Items from a dataset
-------

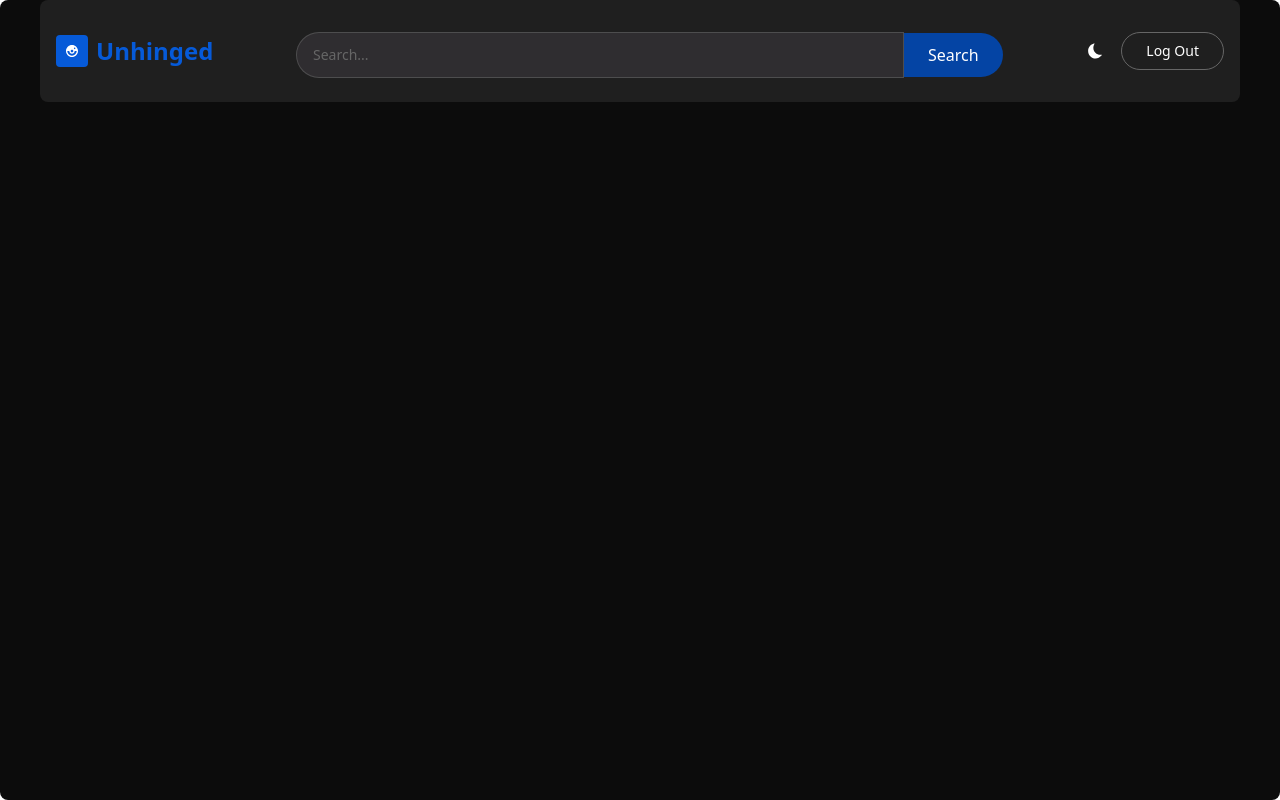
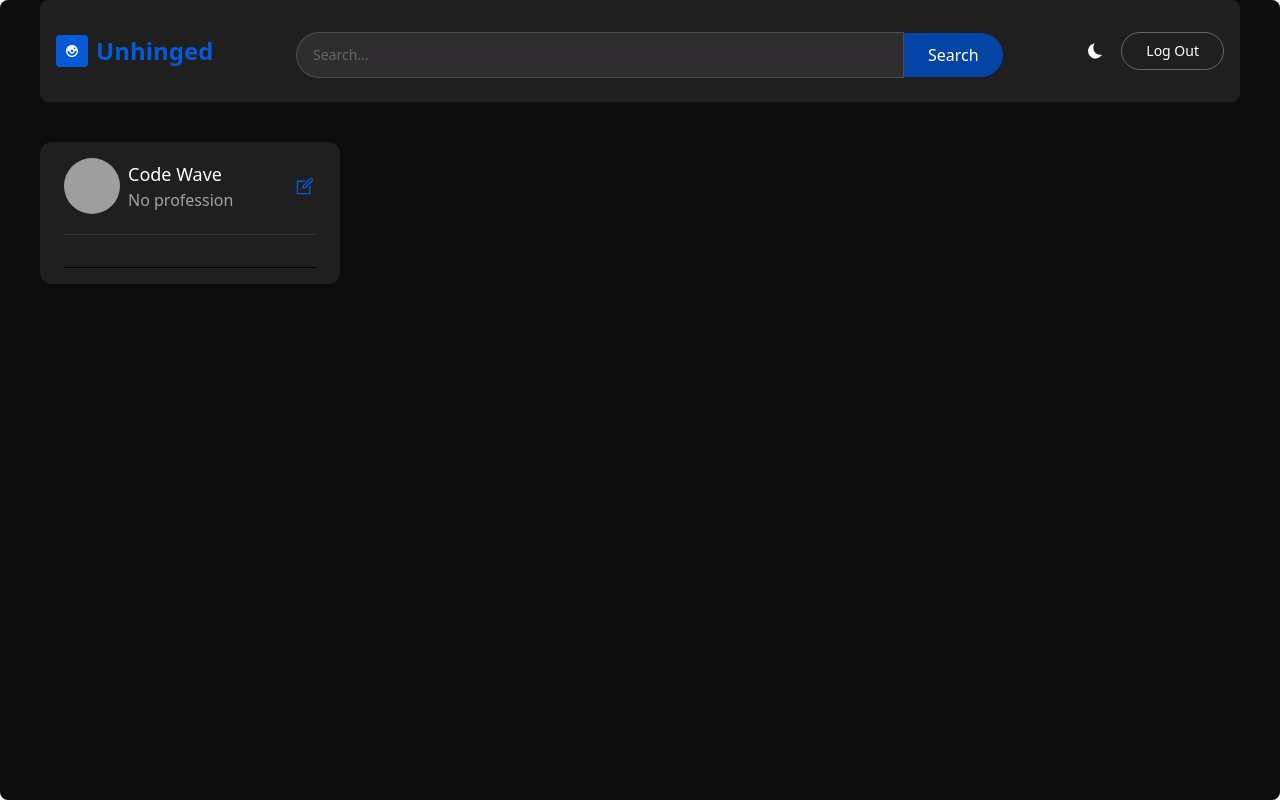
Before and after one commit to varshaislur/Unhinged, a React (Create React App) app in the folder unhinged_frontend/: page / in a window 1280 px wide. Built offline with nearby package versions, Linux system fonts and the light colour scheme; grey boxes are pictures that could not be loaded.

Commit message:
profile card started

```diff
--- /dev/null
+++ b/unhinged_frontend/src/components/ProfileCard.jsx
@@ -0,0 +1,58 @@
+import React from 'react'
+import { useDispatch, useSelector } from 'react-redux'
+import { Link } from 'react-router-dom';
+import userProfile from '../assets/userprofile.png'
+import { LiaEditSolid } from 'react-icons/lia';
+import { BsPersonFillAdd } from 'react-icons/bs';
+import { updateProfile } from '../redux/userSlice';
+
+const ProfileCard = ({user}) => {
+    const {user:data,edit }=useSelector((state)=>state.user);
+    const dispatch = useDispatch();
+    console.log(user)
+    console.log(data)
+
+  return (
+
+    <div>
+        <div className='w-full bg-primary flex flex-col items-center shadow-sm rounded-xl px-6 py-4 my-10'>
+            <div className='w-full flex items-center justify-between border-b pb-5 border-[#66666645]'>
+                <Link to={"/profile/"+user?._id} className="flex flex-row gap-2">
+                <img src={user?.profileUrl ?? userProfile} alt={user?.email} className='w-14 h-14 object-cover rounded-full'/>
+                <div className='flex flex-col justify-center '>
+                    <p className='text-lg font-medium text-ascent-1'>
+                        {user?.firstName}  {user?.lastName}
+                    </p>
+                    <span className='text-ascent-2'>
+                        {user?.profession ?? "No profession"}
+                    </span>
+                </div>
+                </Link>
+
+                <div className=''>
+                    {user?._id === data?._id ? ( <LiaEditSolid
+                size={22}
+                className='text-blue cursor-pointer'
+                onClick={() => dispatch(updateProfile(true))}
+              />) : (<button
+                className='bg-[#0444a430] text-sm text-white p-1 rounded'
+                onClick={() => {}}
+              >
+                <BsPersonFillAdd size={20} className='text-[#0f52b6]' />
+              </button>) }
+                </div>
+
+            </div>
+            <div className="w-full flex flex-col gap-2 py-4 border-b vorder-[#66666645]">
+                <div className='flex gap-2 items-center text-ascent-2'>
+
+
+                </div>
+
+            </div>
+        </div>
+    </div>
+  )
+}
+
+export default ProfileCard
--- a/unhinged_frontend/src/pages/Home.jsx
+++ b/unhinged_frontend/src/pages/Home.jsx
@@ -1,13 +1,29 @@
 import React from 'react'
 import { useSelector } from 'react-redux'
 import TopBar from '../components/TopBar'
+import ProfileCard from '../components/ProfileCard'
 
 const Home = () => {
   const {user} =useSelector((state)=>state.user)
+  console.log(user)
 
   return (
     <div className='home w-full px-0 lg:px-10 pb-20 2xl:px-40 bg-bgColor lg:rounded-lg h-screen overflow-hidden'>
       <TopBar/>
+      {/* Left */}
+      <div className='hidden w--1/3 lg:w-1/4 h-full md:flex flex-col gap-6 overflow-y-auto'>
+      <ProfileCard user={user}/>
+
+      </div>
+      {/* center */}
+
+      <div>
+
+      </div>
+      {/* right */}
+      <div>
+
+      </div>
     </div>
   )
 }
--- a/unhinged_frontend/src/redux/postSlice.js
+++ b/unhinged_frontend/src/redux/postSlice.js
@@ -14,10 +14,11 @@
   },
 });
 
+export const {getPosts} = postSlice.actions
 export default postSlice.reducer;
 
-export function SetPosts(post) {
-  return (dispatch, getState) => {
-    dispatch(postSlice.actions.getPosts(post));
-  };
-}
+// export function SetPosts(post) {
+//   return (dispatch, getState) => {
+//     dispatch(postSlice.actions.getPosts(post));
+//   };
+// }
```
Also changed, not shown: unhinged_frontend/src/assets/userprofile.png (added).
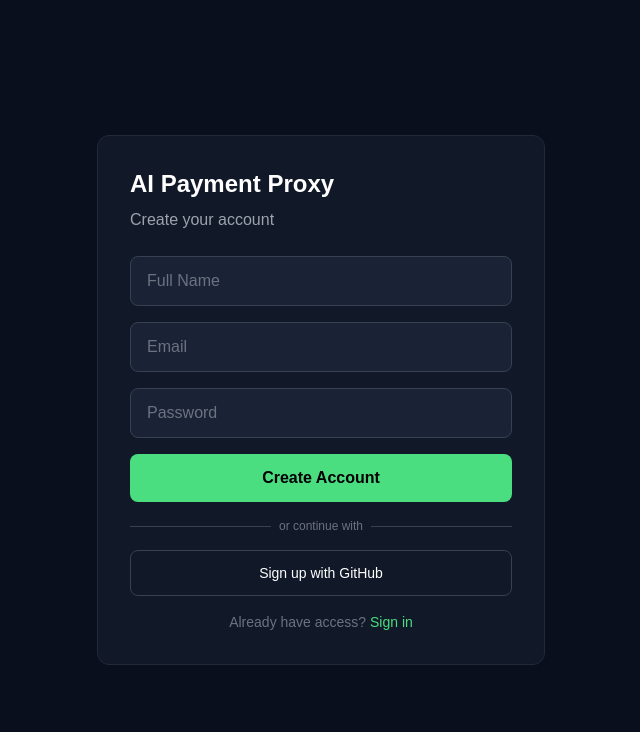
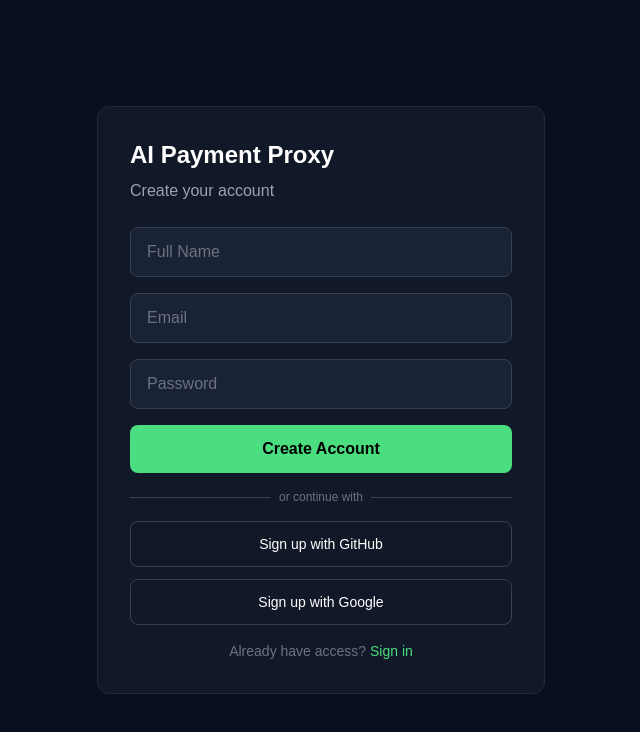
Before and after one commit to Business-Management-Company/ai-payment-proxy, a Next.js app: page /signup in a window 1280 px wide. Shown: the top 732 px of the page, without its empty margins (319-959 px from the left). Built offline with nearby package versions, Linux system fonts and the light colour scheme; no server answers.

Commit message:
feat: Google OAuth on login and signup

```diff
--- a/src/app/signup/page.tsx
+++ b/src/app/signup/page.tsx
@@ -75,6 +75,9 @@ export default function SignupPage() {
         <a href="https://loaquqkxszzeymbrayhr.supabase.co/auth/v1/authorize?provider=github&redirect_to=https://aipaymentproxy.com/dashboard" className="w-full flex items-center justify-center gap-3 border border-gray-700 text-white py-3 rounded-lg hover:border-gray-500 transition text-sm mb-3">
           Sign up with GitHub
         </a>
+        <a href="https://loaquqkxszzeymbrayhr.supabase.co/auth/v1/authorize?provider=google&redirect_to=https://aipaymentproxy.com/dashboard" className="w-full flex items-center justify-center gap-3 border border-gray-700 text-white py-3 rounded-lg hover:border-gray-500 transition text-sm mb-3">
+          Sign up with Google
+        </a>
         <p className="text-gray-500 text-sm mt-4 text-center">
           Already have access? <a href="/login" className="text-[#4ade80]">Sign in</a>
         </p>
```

-------

--- Your task ---
Every line of the records above where the string "const" is found should be copied.

--- Exercise solution ---
+const ProfileCard = ({user}) => {
+    const {user:data,edit }=useSelector((state)=>state.user);
+    const dispatch = useDispatch();
 const Home = () => {
   const {user} =useSelector((state)=>state.user)
+export const {getPosts} = postSlice.actions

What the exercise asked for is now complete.